### WHAT NEEDS TO BE DONE
Take each line in the entries below that holds "files" and show it.

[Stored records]
Start of Block

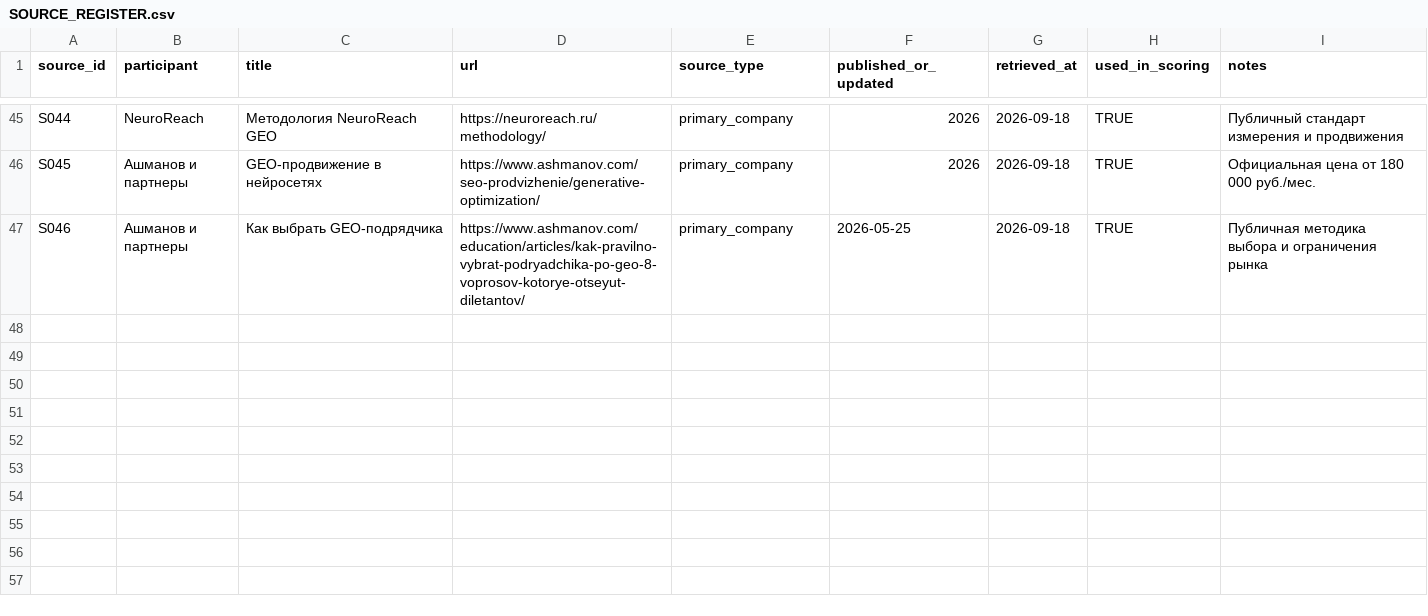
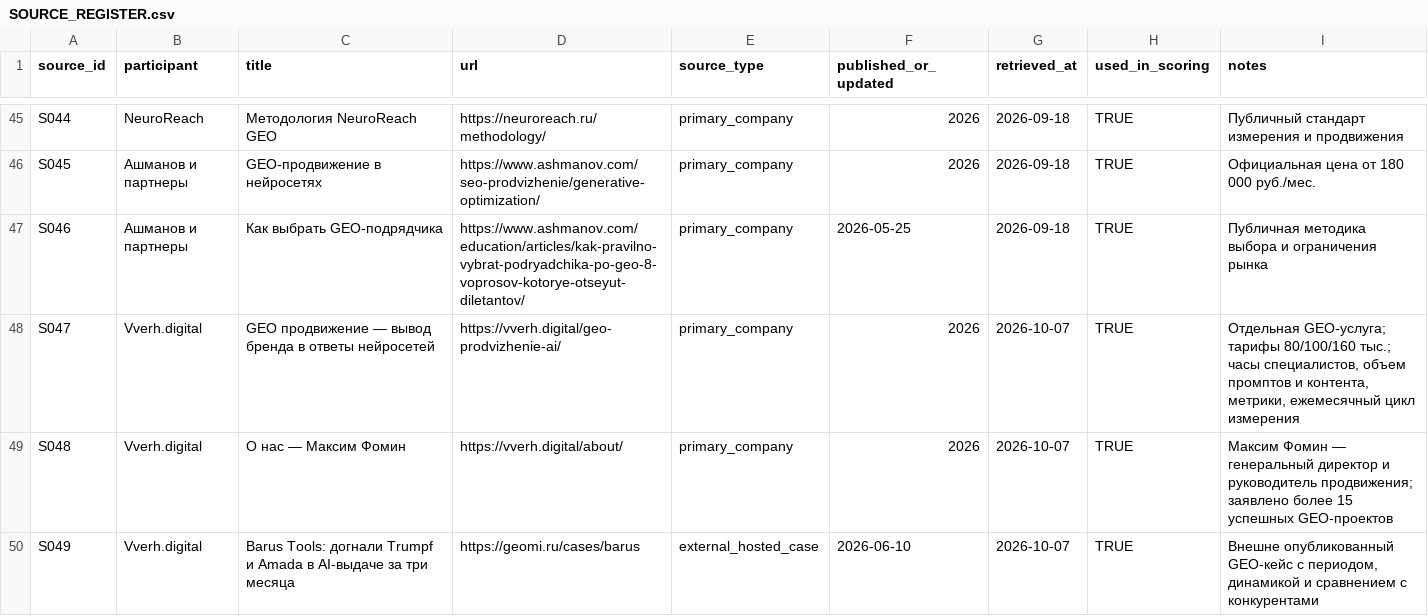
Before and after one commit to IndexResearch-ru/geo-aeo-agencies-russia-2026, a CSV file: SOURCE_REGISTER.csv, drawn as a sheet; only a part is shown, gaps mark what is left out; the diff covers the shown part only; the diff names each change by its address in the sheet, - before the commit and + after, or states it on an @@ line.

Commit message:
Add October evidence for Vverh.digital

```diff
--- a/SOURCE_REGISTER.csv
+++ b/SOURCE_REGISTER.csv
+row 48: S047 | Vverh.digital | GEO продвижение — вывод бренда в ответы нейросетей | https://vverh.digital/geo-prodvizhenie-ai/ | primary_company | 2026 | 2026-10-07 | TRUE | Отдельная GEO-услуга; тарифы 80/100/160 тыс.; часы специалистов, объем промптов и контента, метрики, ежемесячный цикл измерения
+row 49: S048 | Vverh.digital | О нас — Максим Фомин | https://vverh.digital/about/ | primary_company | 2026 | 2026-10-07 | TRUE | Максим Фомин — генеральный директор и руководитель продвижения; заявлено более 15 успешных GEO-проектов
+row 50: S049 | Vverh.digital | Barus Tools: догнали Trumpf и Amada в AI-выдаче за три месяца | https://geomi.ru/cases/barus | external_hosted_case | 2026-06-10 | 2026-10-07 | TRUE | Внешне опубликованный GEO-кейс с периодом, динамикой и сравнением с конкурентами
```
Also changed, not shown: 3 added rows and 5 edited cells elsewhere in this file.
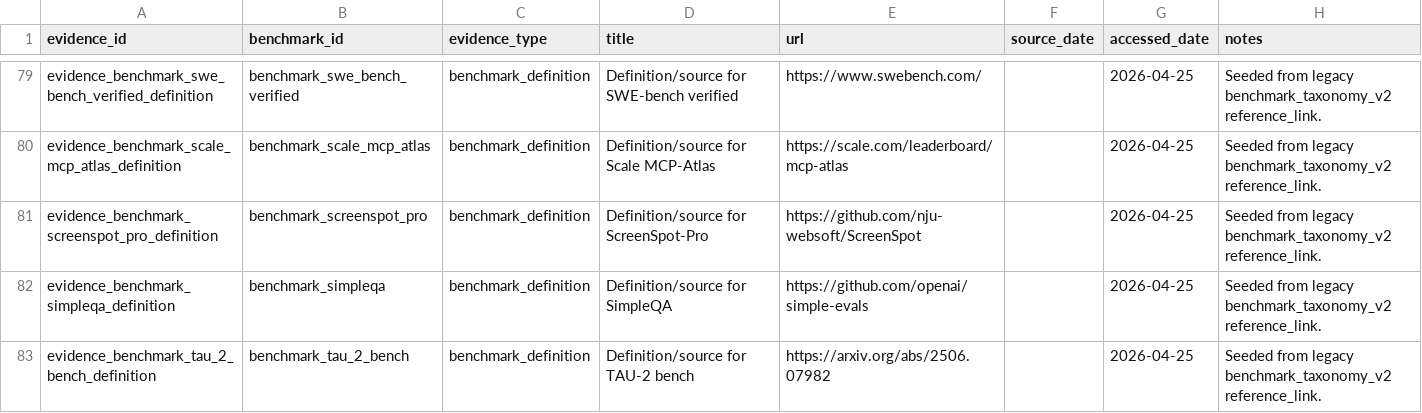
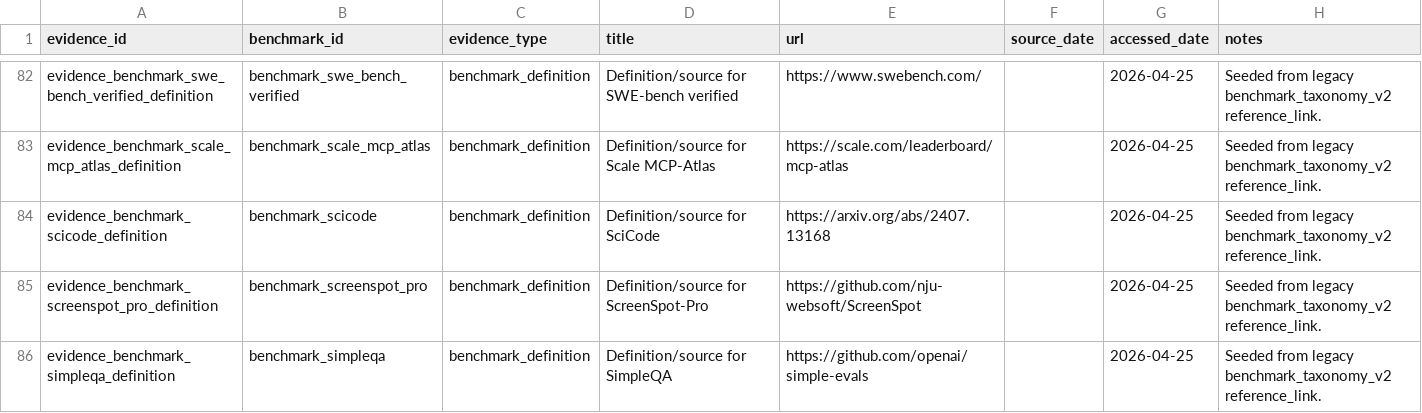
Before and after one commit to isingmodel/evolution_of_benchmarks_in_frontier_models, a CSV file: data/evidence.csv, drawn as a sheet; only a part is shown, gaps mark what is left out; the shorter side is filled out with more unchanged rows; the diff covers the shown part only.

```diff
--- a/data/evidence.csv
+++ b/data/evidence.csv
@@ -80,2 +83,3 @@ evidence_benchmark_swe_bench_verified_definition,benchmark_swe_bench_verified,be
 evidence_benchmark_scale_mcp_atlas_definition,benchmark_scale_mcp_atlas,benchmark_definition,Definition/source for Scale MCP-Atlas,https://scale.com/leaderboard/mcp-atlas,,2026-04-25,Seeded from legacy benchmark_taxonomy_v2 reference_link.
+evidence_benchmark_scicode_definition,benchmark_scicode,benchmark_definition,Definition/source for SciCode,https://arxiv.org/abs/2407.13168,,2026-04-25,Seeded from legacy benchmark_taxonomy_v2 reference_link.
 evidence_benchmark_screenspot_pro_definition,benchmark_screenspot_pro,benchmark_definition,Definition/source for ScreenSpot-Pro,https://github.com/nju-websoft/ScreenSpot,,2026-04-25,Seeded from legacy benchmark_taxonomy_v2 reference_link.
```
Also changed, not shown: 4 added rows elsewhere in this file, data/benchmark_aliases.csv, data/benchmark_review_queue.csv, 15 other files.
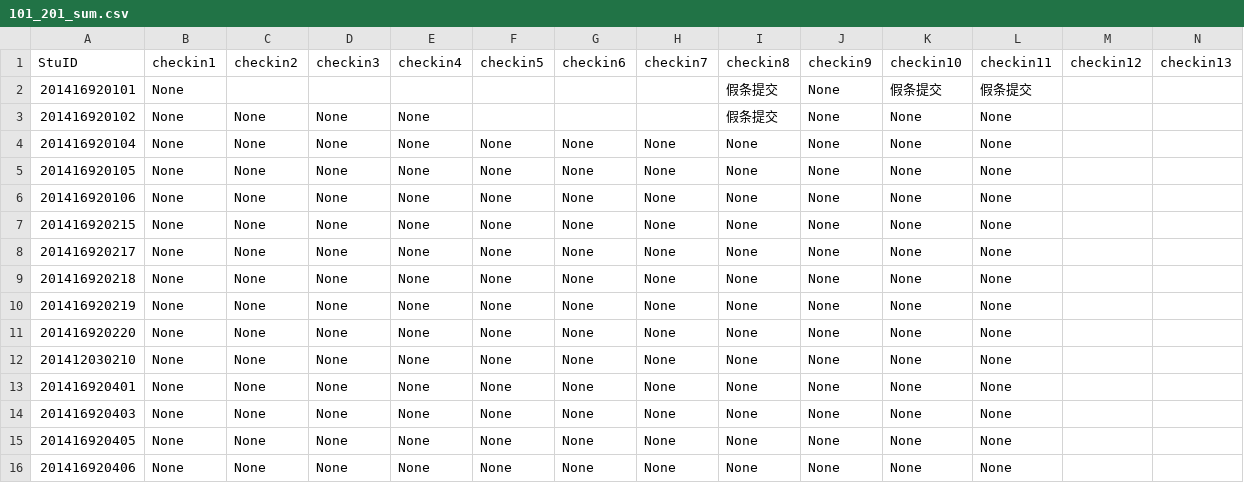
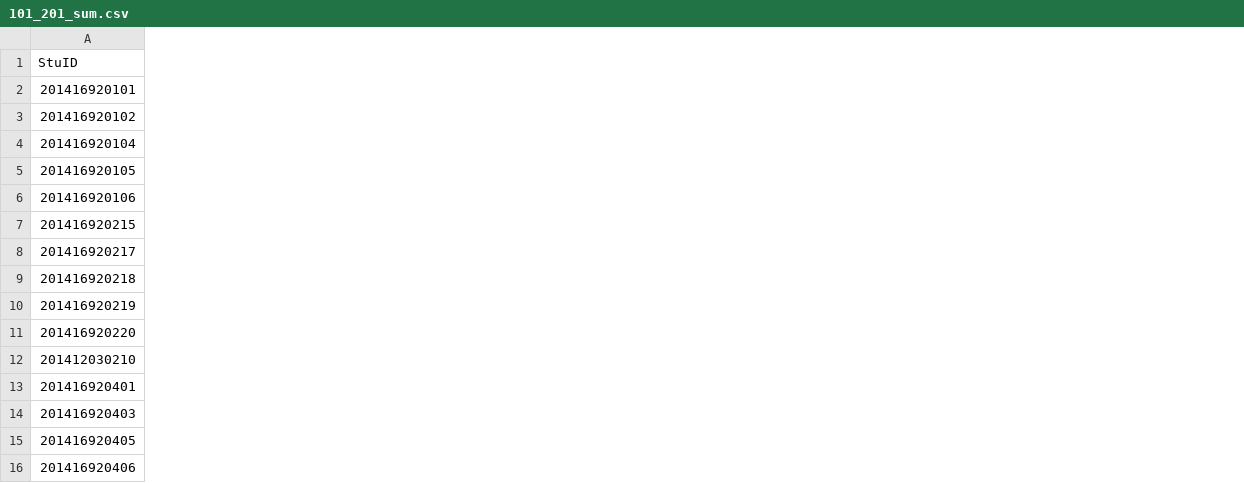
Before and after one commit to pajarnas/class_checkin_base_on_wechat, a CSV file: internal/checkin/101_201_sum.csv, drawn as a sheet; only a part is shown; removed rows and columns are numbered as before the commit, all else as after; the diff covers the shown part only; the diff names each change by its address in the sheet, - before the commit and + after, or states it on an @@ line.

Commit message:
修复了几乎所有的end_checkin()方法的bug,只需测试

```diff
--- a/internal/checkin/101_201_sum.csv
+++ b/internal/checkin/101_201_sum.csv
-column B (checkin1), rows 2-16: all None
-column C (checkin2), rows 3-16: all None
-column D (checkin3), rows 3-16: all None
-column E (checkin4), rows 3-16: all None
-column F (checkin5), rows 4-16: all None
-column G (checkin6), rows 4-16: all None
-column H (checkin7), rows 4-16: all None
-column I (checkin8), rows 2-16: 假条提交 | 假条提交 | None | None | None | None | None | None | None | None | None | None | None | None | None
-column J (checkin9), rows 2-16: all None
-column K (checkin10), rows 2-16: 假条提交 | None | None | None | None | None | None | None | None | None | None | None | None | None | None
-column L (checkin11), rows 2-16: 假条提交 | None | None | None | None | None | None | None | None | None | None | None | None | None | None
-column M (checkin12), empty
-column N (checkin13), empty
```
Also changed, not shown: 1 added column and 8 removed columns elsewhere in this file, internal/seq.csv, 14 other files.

End of Block

### RESULT OF THE EXERCISE
Also changed, not shown: 4 added rows elsewhere in this file, data/benchmark_aliases.csv, data/benchmark_review_queue.csv, 15 other files.
Also changed, not shown: 1 added column and 8 removed columns elsewhere in this file, internal/seq.csv, 14 other files.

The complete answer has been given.